In this essay, continuing in the tradition of Kondratieff, Schumpeter and as updated by Carlota Perez, we posit long waves of economic development characterized by a productive upswing, followed by a laisser-faire wave of financialization which ends in Sudden Systemic Shock. (Kondratieff 6 ended with the meltdown of 2008).
This means that the next long wave will be necessarily constructed on a new set of energy inputs, financial and property forms, social contracts, etc …
An important aspect of this contract is how we interact as employees within the firm, and here the essay offers a complementary timeline. While the organisational intra-corporate effects show a characteristic delay, the end result is complementary in the expectation that the current phase of control based on business process re-engineering and outsourcing, will be followed by a renewed focus on democratic employee involvement, through the specific format of ‘collaborative community’.
Note that according to this timeline, we need to be patient until the 2020’s … exactly the expected point of resolution of the current meltdown!!
Here’s what Paul S. Adler and Charles Heckscher say about it:
:Researchers who have studied the evolution of the popularity of various management techniques in management journals have consistently identified periods that alternate between a focus on employee commitment and a focus on managerial control:
1. Commitment, 1870s–1890s: welfare work.
2. Control, 1890s–1910s: scientific management.
3. Commitment, 1920–1940s: human relations.
4. Control, 1940s–1960s: systems rationalization.
5. Commitment, 1970–1990: employee involvement.
6. Control, 1990– : business process re-engineering and outsourcing.
The surface pattern is one of alternation; but closer examination reveals an underlying progression. Starting from a situation of ‘competitive capitalism’ and ‘simple control,’96 the sequence of commitment approaches aims successively deeper; the sequence of control approaches aims successively broader; and the latter have become increasingly hospitable to the former. First, relative to the commitment approaches, there is a clear shift from the earlier reliance on paternalism, to relatively impersonal, bureaucratic norms of procedural justice, to an emphasis on empowerment and mutual commitment, targeting progressively deeper forms of subjective involvement of the individual worker.
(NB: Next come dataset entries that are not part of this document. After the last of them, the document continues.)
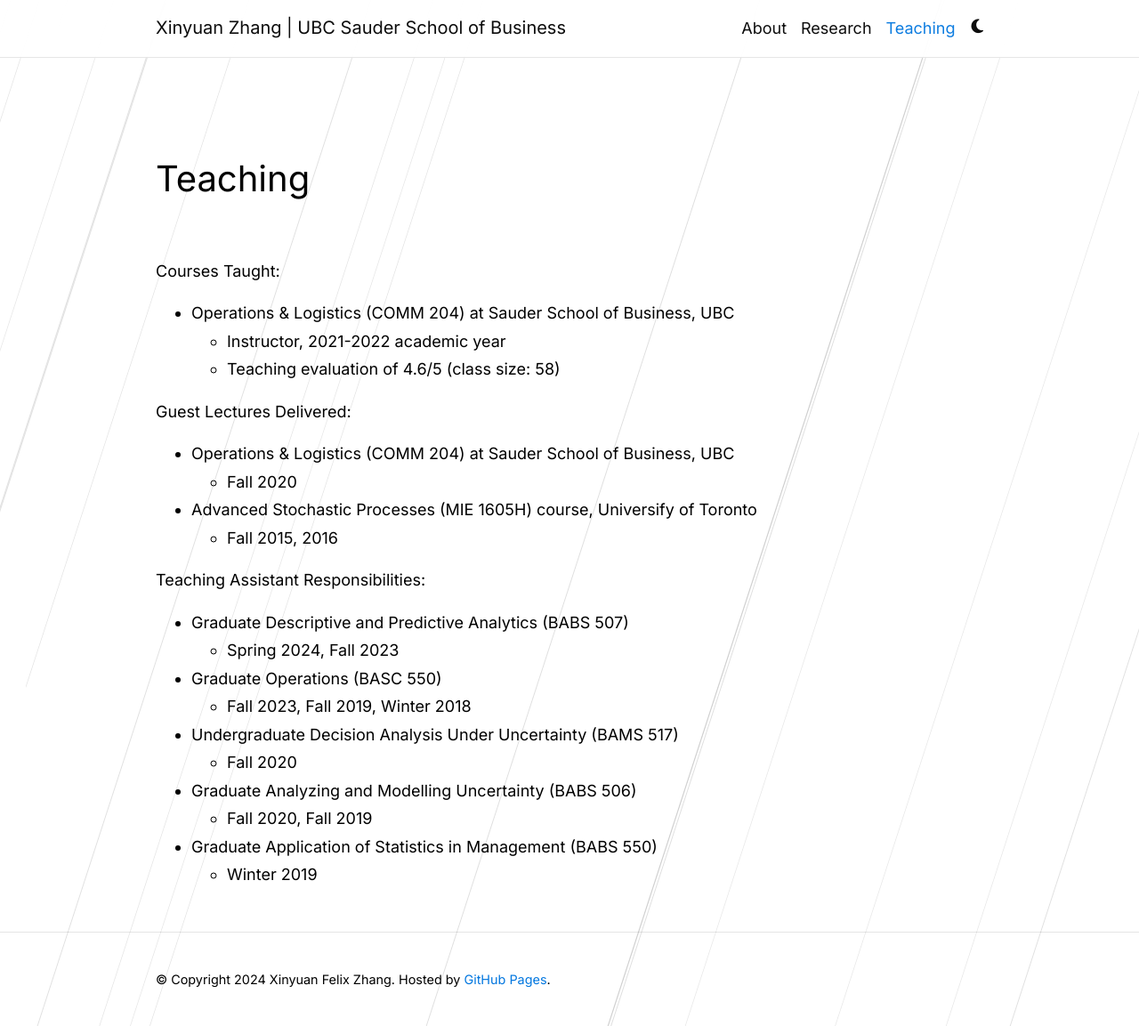
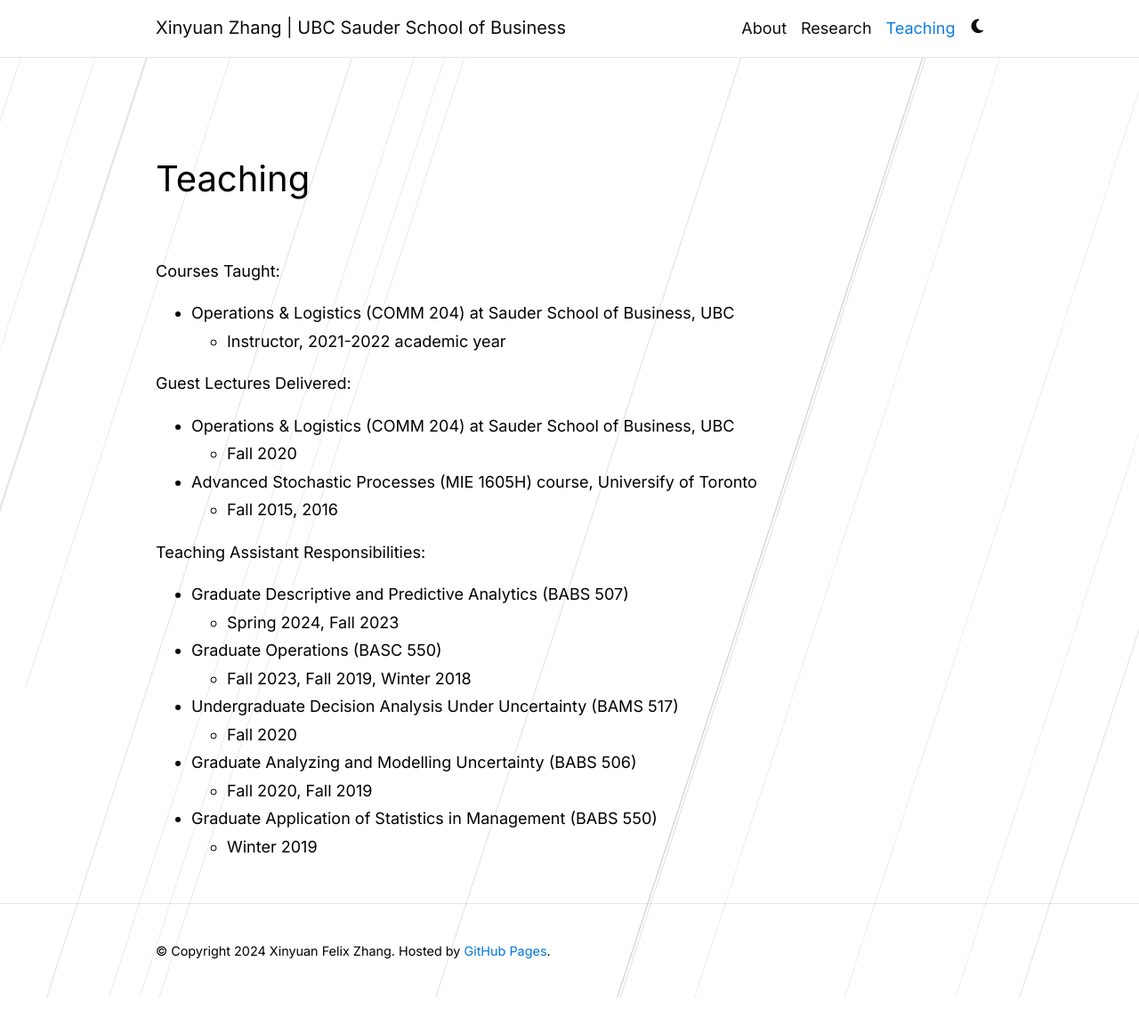
Before and after one commit to xyz2023ca/xyz2023ca.github.io, a Jekyll site: the page built from _pages/teaching.md, in a window 1280 px wide and 1153 px high. Shown: the whole window at 89% size. Built offline with Jekyll 4.4.1, drawn with Linux system fonts in a browser that asks for light colours; comment, search, counter and statistics services are not loaded; a style sheet for code colours, icons or effects is not loaded.

Commit message:
Update teaching.md

```diff
--- a/_pages/teaching.md
+++ b/_pages/teaching.md
@@ -12,8 +12,6 @@ nav_order: 2
 **Courses Taught:**
 - Operations & Logistics (COMM 204) at Sauder School of Business, UBC
   - Instructor, 2021-2022 academic year
-  - Teaching evaluation of 4.6/5 (class size: 58)
-
 
 **Guest Lectures Delivered:**
 - Operations & Logistics (COMM 204) at Sauder School of Business, UBC
```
And this sequence engaged progressively deeper layers of work organization: welfare work did not seek to modify the core of work organization; human relations addressed mainly supervision; employee involvement brought concern for commitment into the heart of work organization.
Second, the sequence of control innovations—from scientific management to systems rationalism to re-engineering—aims at successively broader spans of the value chain. Scientific management focuses on tasks and the flow of materials in the workshop. Systems rationalism aimed at a more comprehensive optimization of production and distribution activities. Re-engineering and outsourcing aimed at the rationalization of flows across as well as within firms.
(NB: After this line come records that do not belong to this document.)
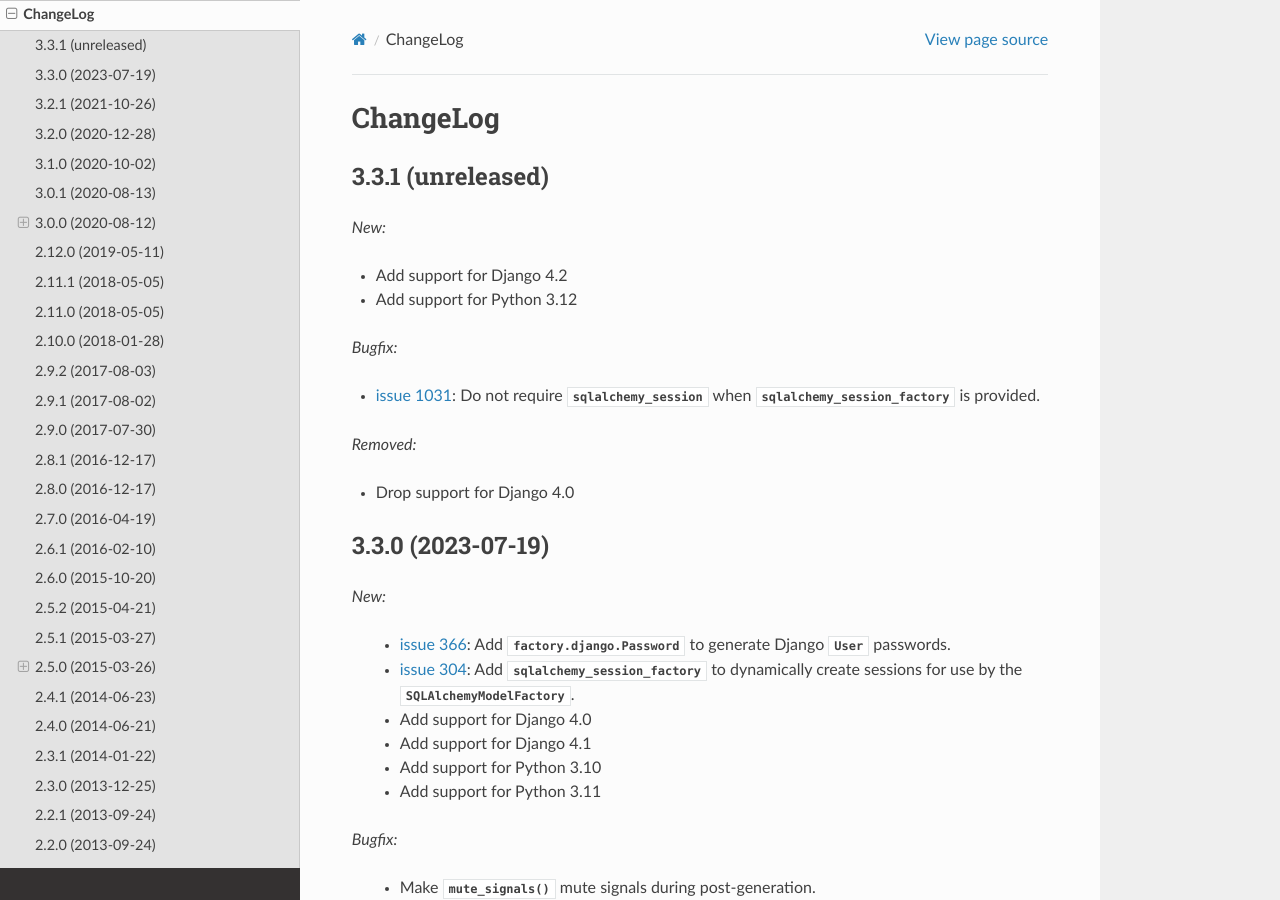
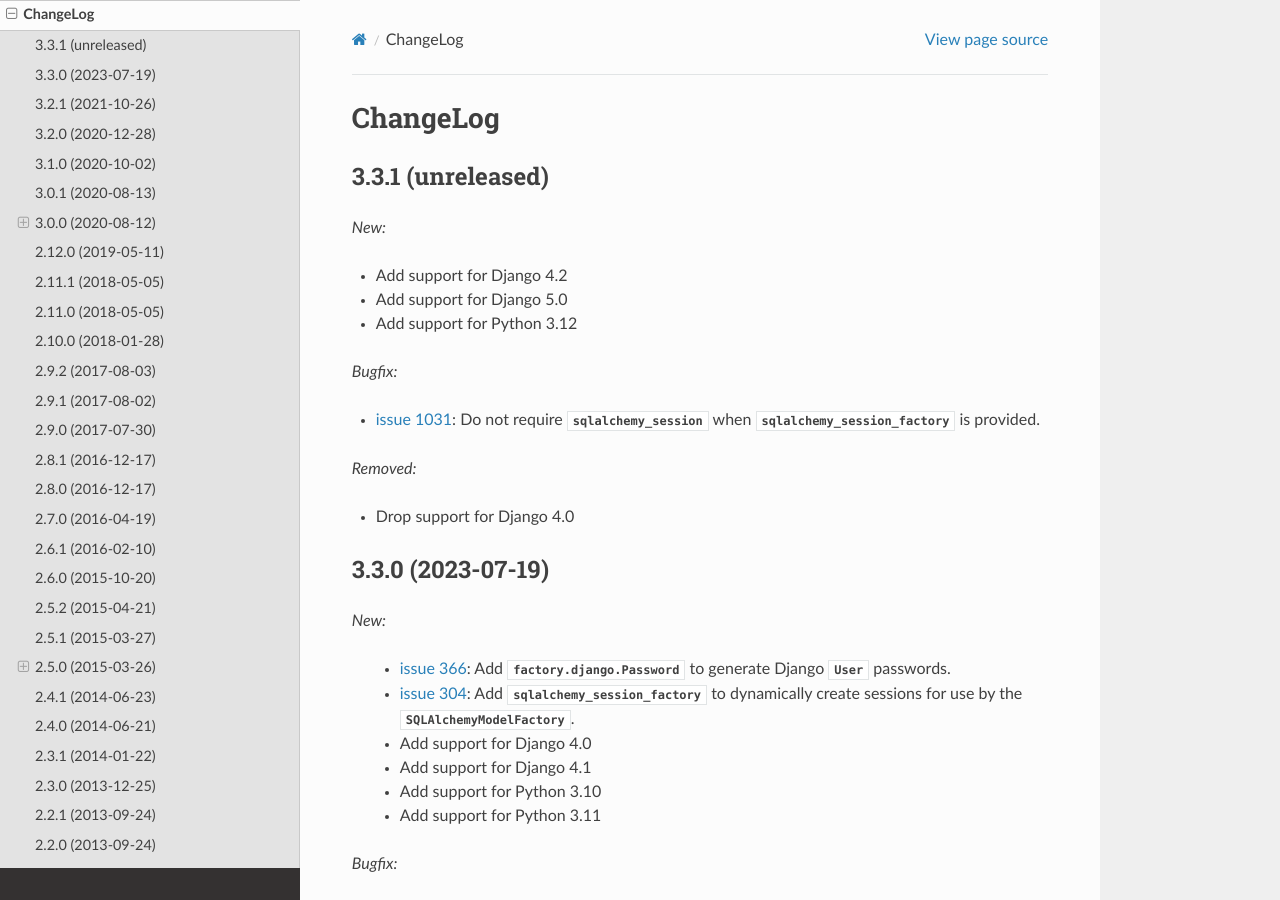
Before and after one commit to FactoryBoy/factory_boy, a Sphinx documentation site: the page built from docs/changelog.rst, in a window 1280 px wide and 900 px high. Built offline with Sphinx 7.4.7 and the Read the Docs theme 2.0.0, drawn with Linux system fonts in a browser that asks for light colours.

Commit message:
Add support for Django 5.0

```diff
--- a/docs/changelog.rst
+++ b/docs/changelog.rst
@@ -8,6 +8,7 @@
 *New:*
 
 - Add support for Django 4.2
+- Add support for Django 5.0
 - Add support for Python 3.12
 
 *Bugfix:*
--- a/setup.cfg
+++ b/setup.cfg
@@ -18,6 +18,7 @@
     Framework :: Django :: 3.2
     Framework :: Django :: 4.1
     Framework :: Django :: 4.2
+    Framework :: Django :: 5.0
     Intended Audience :: Developers
     License :: OSI Approved :: MIT License
     Operating System :: OS Independent
```
Also changed, not shown: 1 other file.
Third, the relation between the commitment and control approaches seems to have changed: the control approaches seem to have become increasingly hospitable to commitment. Within two or three years of publishing a text popularizing a rather brutally coercive method of business process re-engineering, both James Champy and Michael Hammer published new volumes stressing the importance of the human factor and the need for job redesigns that afford employees greater autonomy. The undeniably autocratic character of much early re-engineering rhetoric and its rapid ‘softening’ compares favorably with more unilateral and enduring forms of domination expressed in post-war systems rationalism. It compares even more favorably with the even more unilateral and rigid rhetoric in turn-of-the-century scientific management: scientific management only softened its relations with organized labor after nearly two decades of confrontation.
The zigzag path of development in management technique appears to trace a vector that corresponds well to Marx’s notion of ‘socialization’: conscious control, and in particular in the form of collaborative community, characterizes progressively broader spans of activity.”